I was reading Henri Nouwen’s book The Inner Voice Of Love, and came across the most interesting idea. So interesting, in fact, that I grabbed the closest thing I could write on (the back of an envelope, a la Abe Lincoln), and wrote “Discipline gives you a sense of your inner strength.”
When I look back at my life, I see quite clearly that there have been times when I’ve been undisciplined — and those are generally very chaotic periods. However, when I have been more disciplined, I realize, I move more swiftly through crisis.
I wondered, “If I have a coaching client who feels overwhelmed, would it be helpful to suggest they find one place in their life to exert some discipline?” By Jove, I think I’ve got something there.
Isn’t it funny that three words which were of such great importance to earlier generations — sacrifice, obedience, discipline — have been made into veritable four-letter words in this generation? Somehow, sacrifice, obedience and discipline are stodgy. They limit our self-expression. They repress us. They’re for squares, man.
But the flip side to the “if it feels good, do it” school of anti-discipline can be a feeling that resistance is not only futile, but that we are not strong enough to resist. Take away the extraneous words in that sentence and you’re left with: “…we are not strong enough…”
That’s a pretty sad way to look at life. Not very positive, forward-looking or powerful, huh? But a fairly widely held view, if you just take my clients’ word for it.
When I feel disciplined enough to exercise, I not only feel better about my body, but I feel better about my ability to stick to it. My dear cousin Joe, who is sneaking up on his 50th birthday, started an exercise program eight weeks ago. Now, I love this dear man. But he’s not the exercising type. He’s an artist, a historian, a thinker. When he told me he’d joined the gym near his house and was exercising every day at 5:30am, I thought, “Yeah, right. We’ll see how long THIS lasts.” How wrong I was. Joe is trimmer, he looks great — but most of all, he’s reconnected with his inner strength. With his ability to be disciplined.
Discipline doesn’t have to be dour. Don’t you just visualize some joyless, self-sacrificing, beige kind of person when you think of discipline? OK, there is a quartile of you who thinks of some dominatrix named Helga, but shake that off, will you?

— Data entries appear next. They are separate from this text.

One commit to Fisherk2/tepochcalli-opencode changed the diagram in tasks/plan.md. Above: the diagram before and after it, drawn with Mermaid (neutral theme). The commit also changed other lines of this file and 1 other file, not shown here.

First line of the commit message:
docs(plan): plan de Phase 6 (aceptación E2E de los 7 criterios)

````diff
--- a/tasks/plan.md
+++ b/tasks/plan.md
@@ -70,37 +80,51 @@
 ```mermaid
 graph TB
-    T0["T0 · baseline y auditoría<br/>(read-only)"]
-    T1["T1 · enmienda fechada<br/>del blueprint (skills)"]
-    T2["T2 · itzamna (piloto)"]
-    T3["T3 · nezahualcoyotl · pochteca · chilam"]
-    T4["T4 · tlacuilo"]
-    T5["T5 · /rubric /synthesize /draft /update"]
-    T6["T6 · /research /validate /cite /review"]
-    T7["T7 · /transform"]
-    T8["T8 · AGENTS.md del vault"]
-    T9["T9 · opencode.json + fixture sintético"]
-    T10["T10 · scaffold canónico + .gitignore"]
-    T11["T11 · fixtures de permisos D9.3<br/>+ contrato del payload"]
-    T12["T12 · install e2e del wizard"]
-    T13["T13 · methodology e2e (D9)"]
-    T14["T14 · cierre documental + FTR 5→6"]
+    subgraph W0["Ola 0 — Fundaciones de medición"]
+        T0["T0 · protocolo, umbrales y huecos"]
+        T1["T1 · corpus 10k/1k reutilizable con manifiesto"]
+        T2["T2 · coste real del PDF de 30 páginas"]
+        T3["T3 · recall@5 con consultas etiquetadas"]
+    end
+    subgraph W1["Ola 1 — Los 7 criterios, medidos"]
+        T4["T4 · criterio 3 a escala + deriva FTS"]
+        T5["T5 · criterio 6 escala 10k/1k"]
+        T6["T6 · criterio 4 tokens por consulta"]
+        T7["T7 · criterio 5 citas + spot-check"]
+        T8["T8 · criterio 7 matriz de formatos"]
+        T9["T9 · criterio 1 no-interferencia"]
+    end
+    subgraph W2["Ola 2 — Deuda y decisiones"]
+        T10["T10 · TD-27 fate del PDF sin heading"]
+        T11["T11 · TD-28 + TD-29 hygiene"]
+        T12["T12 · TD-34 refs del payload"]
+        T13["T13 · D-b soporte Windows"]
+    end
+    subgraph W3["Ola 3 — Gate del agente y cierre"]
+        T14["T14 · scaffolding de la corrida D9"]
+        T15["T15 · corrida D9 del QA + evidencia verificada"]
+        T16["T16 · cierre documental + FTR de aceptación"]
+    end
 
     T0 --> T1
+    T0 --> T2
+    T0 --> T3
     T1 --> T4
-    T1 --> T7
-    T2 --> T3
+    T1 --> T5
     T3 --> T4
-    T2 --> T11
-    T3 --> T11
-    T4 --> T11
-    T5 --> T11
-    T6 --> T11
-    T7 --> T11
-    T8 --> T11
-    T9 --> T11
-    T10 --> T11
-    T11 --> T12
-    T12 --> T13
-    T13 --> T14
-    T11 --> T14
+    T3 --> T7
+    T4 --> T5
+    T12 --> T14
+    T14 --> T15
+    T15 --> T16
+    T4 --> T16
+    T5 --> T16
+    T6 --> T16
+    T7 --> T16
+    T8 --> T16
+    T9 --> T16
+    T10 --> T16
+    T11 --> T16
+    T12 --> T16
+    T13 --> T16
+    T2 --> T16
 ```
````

Let’s reframe discipline. Think about discipline as making inviolable time to be with your children. To connect with friends. To build your community. How about the discipline to attend to your own self-care? To honor yourself by feeding yourself well, or taking yourself in for a flu shot, or buying yourself a gift.
I have begun taking myself out on dates. Sound weird? Here’s how it goes. I ask myself, “What would be fun to do?” Maybe I take myself to dinner and a movie. Not dinner from a fast-food drive-in window, but at a real restaurant with tables and waiters and stuff. I order whatever sounds good on the menu and a glass of wine. Then, I choose a movie I really want to see and buy myself a ticket. Sure, doing this with a friend is lovely. But doing it for myself is affirming.
I treat myself as I would treat a guest.
And I end up feeling pampered, and cared for, and… dare I say it?…happy.
Discipline gives you a sense of your own inner strength. Having discipline is all about choosing to make the most of your life. You make choices to support yourself — because you are strong enough to do that. If you’re feeling overwhelmed, or oppressed, or chaotic, take a moment and find one little area of your life where you can reconnect with your own inner strength — even if you feel you don’t have any, or other folks tell you that you have no right to strength — you can find it. Then nurture it. It will grow. Then, let your inner strength build the life you are meant to have.